Plutarch studied philosophy in Athens, particularly under the philosopher Ammonius. Engaging in a broader range of studies including mathematics, metaphysics, rhetoric and literature made sure that these philosophical studies did not go to waste. There is no doubt to us today that Plutarch was a great mind. His studies would come to aid him in the future when he puts pen to paper and writes about the great Romans and Greeks throughout history.
Plutarch is best known for his "Parallel Lives," a series of biographies comparing notable Greeks and Romans. This work explores moral and ethical lessons through the juxtaposition of historical figures. Plutarch's "Moralia" teaches the reader about the ethics and morals of not just Plutarch himself, but those that are supported and inspired by his Athenian Philosophical Studies.
This edition of Roman Lives contains a selection of eight lives of Romans deemed important or worthy to write about for Plutarch. It starts with Cato the Elder, whom Plutarch describes as having red hair and grey eyes. A man who spent little and saved a lot of money, he is thought of as a firm but fair character, a man of great morals but of little funding and a man with a strong conviction.
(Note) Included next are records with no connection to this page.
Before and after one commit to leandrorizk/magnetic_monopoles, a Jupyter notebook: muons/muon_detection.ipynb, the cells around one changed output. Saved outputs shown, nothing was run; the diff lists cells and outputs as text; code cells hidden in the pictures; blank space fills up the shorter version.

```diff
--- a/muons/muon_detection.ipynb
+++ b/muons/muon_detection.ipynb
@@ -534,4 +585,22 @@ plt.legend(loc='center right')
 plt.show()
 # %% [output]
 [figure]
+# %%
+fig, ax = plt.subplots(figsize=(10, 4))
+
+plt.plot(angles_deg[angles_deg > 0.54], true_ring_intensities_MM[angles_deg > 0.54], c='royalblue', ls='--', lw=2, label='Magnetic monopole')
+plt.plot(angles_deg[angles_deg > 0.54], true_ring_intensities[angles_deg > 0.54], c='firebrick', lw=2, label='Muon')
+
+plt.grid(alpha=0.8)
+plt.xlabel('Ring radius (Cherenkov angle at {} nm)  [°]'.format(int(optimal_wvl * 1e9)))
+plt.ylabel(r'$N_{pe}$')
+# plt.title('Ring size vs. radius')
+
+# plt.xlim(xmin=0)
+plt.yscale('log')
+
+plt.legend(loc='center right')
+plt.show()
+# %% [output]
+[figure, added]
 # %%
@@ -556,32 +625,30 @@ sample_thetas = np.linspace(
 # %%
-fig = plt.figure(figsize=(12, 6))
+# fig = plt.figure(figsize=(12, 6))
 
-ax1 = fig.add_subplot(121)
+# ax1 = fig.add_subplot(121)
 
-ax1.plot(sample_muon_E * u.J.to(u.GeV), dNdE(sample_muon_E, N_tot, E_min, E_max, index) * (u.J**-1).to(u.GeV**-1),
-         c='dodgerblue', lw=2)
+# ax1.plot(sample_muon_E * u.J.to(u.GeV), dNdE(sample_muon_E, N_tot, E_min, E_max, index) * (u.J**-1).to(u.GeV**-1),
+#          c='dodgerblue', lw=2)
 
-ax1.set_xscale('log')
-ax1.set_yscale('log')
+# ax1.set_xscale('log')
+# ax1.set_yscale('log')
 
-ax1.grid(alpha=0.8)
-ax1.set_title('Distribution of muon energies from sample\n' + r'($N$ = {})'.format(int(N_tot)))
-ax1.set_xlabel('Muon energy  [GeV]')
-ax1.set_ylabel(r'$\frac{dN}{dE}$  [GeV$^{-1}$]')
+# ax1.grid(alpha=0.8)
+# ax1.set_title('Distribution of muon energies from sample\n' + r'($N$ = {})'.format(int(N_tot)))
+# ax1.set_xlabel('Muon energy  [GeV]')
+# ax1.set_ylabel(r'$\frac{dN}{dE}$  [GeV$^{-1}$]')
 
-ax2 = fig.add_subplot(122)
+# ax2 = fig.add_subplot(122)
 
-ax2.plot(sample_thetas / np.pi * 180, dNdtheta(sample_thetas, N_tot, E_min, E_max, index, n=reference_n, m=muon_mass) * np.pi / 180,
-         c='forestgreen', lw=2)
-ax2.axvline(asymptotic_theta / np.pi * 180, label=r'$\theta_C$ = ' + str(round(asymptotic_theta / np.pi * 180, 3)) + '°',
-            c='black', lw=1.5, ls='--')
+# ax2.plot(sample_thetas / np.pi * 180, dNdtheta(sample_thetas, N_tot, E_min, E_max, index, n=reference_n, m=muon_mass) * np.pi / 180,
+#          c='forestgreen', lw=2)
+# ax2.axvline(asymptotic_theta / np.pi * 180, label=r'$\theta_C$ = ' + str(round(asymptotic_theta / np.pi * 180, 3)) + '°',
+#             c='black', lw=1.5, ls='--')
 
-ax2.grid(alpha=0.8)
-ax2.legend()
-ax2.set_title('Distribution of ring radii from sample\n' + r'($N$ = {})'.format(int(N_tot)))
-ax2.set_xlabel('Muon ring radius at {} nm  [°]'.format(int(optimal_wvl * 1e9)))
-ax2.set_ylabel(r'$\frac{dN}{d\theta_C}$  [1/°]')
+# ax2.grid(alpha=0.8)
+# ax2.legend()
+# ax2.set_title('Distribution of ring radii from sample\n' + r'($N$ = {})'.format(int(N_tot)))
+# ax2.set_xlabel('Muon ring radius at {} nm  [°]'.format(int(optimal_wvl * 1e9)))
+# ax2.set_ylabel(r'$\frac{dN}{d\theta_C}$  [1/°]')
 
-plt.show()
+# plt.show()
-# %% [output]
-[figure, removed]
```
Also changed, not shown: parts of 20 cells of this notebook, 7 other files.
His opposition dies in poverty and yet he himself dies in wealth. Obviously, this book starts with the importance of not being complacent with funds - funding issues in the religious and political atmosphere is something that Plutarch would have experienced in his lifetime. This could be seen as a comment on his own time using a past life of an important figure as inspiration.
But not all the figures that Plutarch covers are wholly good. For example: one of the people he deems important enough to write about is Julius Caesar. Caesar, though we can all respect the military prowess, was not a wholly good or inspiring individual but his importance in Rome is pretty much unrivalled by anyone else. Basically the most famous (and in some ways infamous) people to ever grace Rome, Plutarch writes this man as an on-the-fence character of morals and ethics, though a thorough leader. Remaining pragmatic and unwavering in his two-sided approach to this character, Plutarch proves to be intelligent enough to hold two thoughts in his head at the same time. However, he does write more about his fame than his infamy, his advantages than his disadvantages, his great moves than his misfortunes.
“Cæsar is said to have been admirably fitted by nature to make a great statesman and orator, and to have taken such pains to improve his genius this way, that without dispute he might challenge the second place. More he did not aim at, as choosing to be first rather amongst men of arms and power, and, therefore, never rose to that height of eloquence to which nature would have carried him, his attention being diverted to those expeditions and designs, which at length gained him the empire. And he himself, in his answer to Cicero’s panegyric on Cato, desires his reader not to compare the plain discourse of a soldier with the harangues of an orator who had not only fine parts, but had employed his life in this study.”
All in all, I think that Plutarch's writing of Roman Lives is one of the great books of his age as he proves to be able to write concise yet interesting biographies of these people who were of key importance to the times in which they lived, in whatever subject that might be but more often than not were in some way involved in politics. It might be, at some points, difficult to decipher what he is trying to say in his opinions - but it is still an interesting read nonetheless.